Being personally invested in a company’s mission and believing in the opportunity to make something better has been a guiding principle of mine. As women of color, I think so many of us are drawn to work that allows us an opportunity to make our communities better or create something that adds value to people’s lives. The Wing felt right for me because I knew that so many women were joining to organize, advance their own careers and businesses, and help others in the communities we were expanding to. The opportunity to help shape and lead the financial success of a business like that was a no brainer. And on top of that, the idea of serving as a Chief Financial Officer, a role that would allow me to pave the way for others, was amazing.
What are some of the milestones that you’ve been able to hit while in this position?
I’m extremely proud of my team and the financial infrastructure we have built. It has allowed us to keep up with the enormous interest and demand of our growing Wing community. The Wing started with 200 members in just one small location in Flatiron just a little over two years ago, and today are nearly 8,000 strong across 7 cities and scaling internationally this summer. I’m also am especially proud of the financial acumen we are instilling in our company’s culture: we are extremely transparent with our staff about the financial health and goals of the company, so they feel invested in the process and know where their department fits into the overall financial goals of the organization.
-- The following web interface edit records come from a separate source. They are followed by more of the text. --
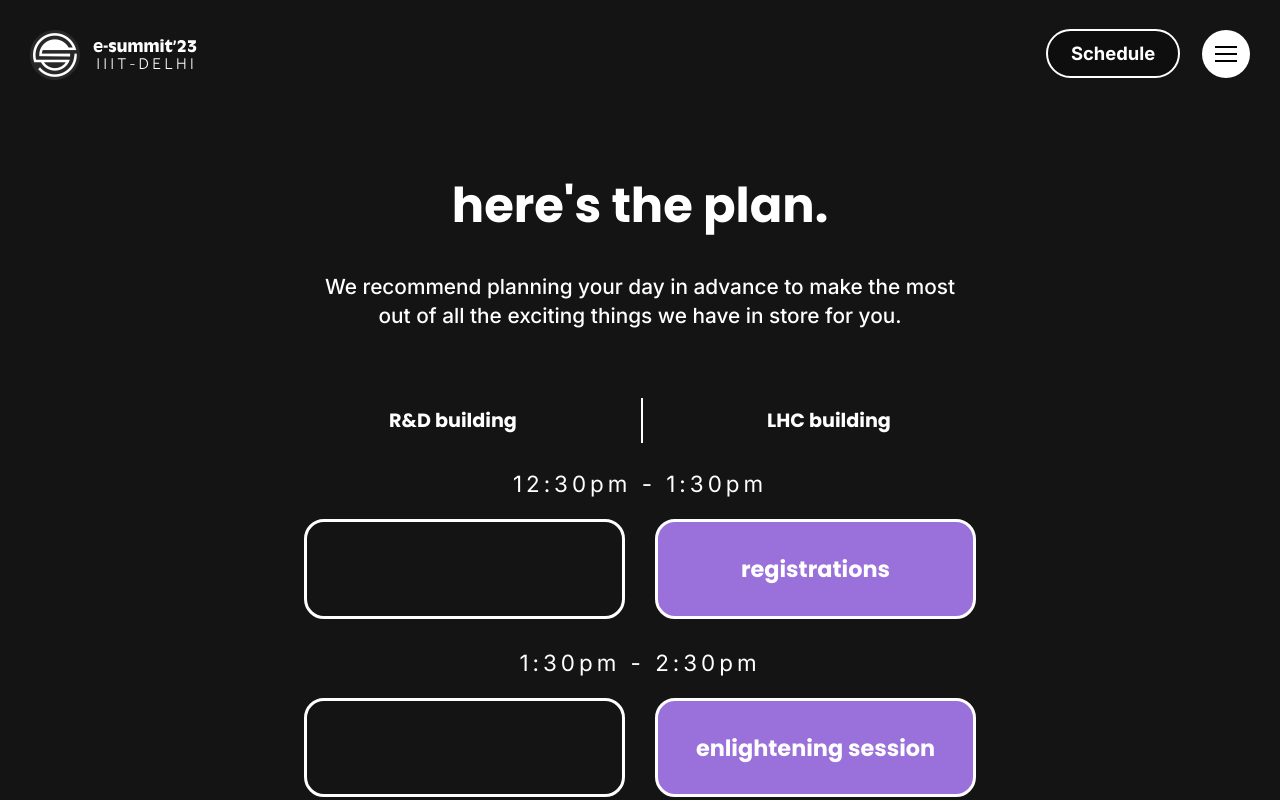
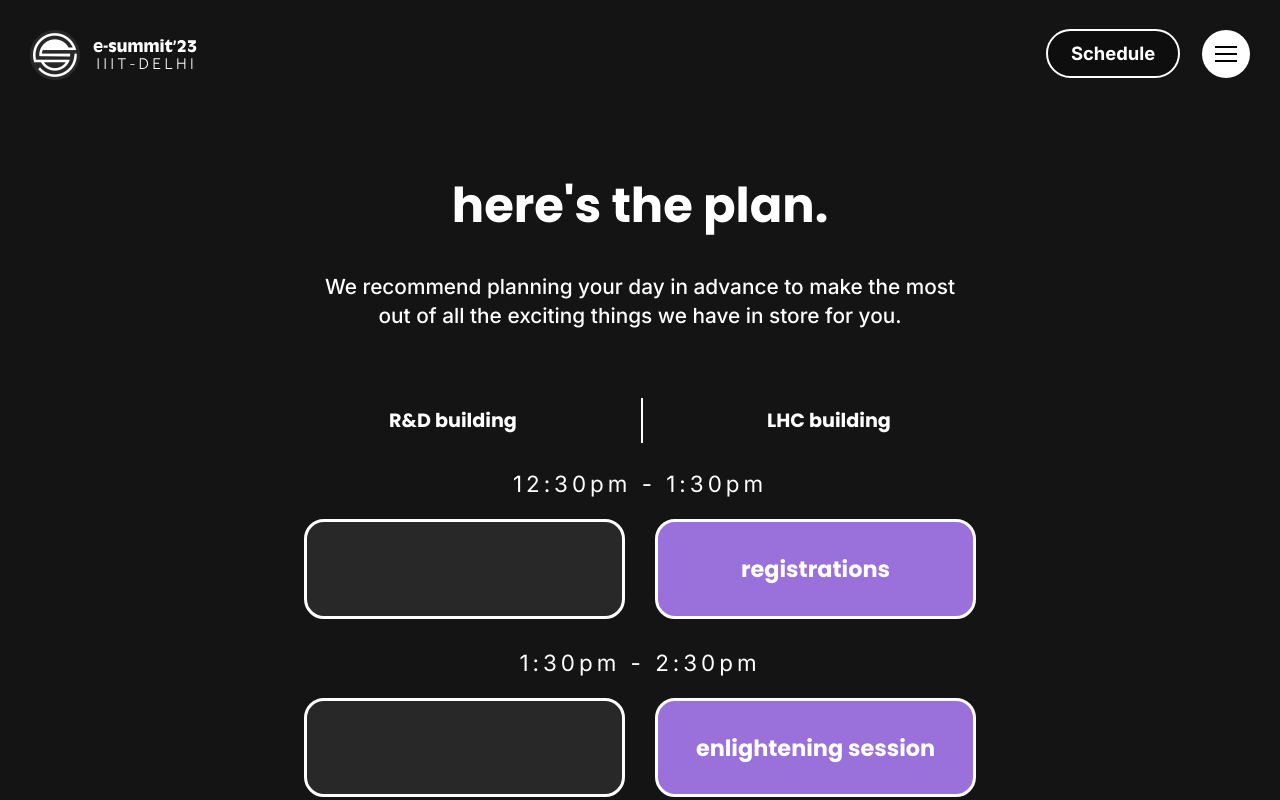
Before and after one commit to SarthakS09/techstars, a React (Create React App) app: page /schedule in a window 1280 px wide. Shown: the top 800 px of the page. Built offline with nearby package versions, Linux system fonts and the light colour scheme.

Commit message:
changed empty card background

```diff
--- a/src/Styles/Schedule.css
+++ b/src/Styles/Schedule.css
@@ -46,6 +46,8 @@ p.sched-time {
 .time-card-lhc { background: #9A71DB; }
 
 .time-card-rnd { background: #50A274; }
+
+.time-card-empty { background: #282828; }
 
 .time-card-break {
     background: white;
```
It’s been great to see how motivated the staff is and how they incorporate this knowledge into their everyday strategic processes.
In December of 2018, we closed a $75 million Series C funding round, one of the largest rounds raised by an all-women team in recent history and an important milestone to support scaling our physical locations and digital experience. Every time we walked into a pitch meeting, I was the one who was responsible for presenting the financial health and potential to investors. It does not escape me how powerful it is to have me, a black woman, presenting the financial roadmap and successes of our business, but I know that it is incredibly important to dispel the notion that people who have this incredibly important job have to look a certain way.
What is the advice that you would give to black women looking for a career in finance?
There are not a lot of us in this field at the moment and we held to a different standard, period. It’s really important to know your worth and come prepared for every aspect of your job, and be prepared to work harder than others. Come to the table with an opinion and make sure that the recommendation is supported by numbers, research, and facts.
Build a personal board of directors. I have been so fortunate to have an incredible tribe who have supported, encouraged, and helped me see that I could be in a role like this because they knew I was capable and went to bat for me. Finally, know that you can get to where you want to be, but it will take a tremendous amount of work to get there. The playing field is not level for us — and you will have to work both harder and smarter. But it will pay off in the end.